Magda wished she knew how to make Tilda better. She had never been able to fix things, though. More often than not the things she tried to fix broke in her hands when she gripped too hard. If she tried to fix Tilda, and made her worse, then what? No-one left to tell her stories, and Magda would be left alone to sink into her work. She could not fix it, and so she told Tilda she would at least make it better in the only way she knew how. Magda went to break more things. Revenge was familiar, it had a simple place in her strangely-wired head. She protected Tilda, and she hurt the people who had hurt them. Of course, there were many men with sticks, and there was only one Magda. This was how they ended up in the basement room, cold and wet and starving. The men did not dare go in there. They had locked them in and said they must learn a lesson, down there below-stairs with even more rats than there were in the bedrooms. It had been a while before they saw the window. It was closed and crusted with paint, but the bars that were over so many other windows in the Home were not there. They could hear, outside, the music. Roll up, my young shavers, it's a good life in the Ins-and-Outs!

Tilda, who became Lofty, thought of the plan. Magda, who became Tonker (Yes, she laughed at that one... ) made it work. She forced the window open and pushed Tilda out, and hoisted herself out, and they ran. They chased the cart to a little nothing-town, where nobody would ever recognize them.

Father Jupe, who was good at seeming, seemed to be concerned and seemed to say, We will have to return those poor lost girls to the Ways of Nuggan.

Tonker, who was bad at seeming but good at being, said, We're going to burn that rat's nest one day.

And they kissed the Duchess, or pretended to, and they went on an adventure. And the rest, as they say, is history . . .

What happened after History

They danced, a slow and awkward waltz, on the ashes of the School. Magda, who was sure now that she preferred being Tonker, led. She lofted Lofty, holding her at the waist and twirling her up into the air.

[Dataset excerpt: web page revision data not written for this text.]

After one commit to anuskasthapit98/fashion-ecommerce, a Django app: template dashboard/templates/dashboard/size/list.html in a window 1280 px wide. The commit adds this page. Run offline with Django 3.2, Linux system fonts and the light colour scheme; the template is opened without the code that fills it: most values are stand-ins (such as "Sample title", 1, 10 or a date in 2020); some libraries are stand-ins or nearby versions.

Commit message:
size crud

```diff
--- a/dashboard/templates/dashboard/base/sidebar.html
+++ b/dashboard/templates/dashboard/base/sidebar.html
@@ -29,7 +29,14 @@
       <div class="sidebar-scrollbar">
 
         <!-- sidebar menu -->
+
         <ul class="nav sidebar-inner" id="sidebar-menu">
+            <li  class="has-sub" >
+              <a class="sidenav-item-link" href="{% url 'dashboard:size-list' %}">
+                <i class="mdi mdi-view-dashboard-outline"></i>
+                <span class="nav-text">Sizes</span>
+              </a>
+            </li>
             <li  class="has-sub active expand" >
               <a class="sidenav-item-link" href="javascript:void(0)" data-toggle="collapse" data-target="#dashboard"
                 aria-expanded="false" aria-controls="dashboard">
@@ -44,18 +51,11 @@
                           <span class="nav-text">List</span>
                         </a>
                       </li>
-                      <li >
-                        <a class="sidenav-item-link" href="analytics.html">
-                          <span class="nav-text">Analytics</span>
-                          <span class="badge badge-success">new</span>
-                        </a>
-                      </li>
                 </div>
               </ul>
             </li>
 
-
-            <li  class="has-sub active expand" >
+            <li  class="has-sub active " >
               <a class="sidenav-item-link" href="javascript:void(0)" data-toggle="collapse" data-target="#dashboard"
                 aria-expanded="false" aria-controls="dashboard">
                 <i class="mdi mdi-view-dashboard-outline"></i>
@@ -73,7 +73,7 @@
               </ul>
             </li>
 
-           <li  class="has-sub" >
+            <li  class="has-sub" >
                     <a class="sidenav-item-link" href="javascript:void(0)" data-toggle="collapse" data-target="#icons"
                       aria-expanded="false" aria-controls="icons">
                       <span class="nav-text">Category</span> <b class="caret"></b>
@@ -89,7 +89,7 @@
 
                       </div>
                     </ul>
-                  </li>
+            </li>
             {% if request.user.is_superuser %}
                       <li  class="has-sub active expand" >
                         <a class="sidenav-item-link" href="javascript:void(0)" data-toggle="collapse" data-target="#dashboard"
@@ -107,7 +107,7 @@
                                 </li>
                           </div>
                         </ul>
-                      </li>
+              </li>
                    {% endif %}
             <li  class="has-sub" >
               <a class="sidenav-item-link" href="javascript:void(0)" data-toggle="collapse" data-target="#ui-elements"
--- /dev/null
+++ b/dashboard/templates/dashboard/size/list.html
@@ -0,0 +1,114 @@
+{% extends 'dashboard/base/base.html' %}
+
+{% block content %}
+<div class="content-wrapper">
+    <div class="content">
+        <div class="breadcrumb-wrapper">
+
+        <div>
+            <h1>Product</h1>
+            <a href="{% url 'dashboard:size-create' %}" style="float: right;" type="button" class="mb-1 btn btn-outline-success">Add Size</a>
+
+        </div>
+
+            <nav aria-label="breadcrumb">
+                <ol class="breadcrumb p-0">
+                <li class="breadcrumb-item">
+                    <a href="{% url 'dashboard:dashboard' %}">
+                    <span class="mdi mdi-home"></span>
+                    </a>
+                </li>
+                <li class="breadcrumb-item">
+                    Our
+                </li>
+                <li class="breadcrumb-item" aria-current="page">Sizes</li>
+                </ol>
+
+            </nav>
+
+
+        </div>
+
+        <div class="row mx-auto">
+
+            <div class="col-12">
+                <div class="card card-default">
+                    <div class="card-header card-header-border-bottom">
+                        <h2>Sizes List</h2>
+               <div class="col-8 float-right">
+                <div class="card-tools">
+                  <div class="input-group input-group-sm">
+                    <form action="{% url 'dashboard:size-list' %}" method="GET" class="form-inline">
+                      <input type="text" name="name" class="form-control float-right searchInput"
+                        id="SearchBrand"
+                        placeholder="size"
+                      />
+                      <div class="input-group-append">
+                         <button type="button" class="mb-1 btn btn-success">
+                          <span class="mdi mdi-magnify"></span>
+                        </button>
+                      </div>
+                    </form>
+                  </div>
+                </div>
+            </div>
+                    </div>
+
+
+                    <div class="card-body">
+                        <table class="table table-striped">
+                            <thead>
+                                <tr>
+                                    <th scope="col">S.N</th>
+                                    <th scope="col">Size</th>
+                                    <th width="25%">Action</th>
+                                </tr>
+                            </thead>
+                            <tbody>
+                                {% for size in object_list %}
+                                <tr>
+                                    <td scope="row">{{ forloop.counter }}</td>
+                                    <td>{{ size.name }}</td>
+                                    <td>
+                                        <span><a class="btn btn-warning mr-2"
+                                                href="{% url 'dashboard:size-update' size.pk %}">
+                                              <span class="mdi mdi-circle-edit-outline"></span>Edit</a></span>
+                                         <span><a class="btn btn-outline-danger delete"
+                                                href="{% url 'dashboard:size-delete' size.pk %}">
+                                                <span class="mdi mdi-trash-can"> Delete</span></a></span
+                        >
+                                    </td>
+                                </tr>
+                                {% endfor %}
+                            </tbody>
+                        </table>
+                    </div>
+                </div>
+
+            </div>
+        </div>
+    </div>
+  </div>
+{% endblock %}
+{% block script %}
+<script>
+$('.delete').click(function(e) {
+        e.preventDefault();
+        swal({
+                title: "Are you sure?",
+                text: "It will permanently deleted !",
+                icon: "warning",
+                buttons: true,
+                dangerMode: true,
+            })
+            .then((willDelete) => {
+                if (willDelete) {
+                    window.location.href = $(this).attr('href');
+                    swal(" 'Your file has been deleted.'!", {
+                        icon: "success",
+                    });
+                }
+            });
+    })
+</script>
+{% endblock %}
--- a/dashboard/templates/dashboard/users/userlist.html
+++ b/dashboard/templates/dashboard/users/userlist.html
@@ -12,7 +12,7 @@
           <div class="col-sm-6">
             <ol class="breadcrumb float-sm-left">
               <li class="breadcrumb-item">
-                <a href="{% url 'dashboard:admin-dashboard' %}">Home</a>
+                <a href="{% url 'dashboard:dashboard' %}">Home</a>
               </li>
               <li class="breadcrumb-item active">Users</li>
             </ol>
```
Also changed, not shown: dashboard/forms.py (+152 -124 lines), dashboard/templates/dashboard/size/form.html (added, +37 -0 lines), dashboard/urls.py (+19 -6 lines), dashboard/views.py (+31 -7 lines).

The world became, by tiny halts and starts and misses and hits, a better place.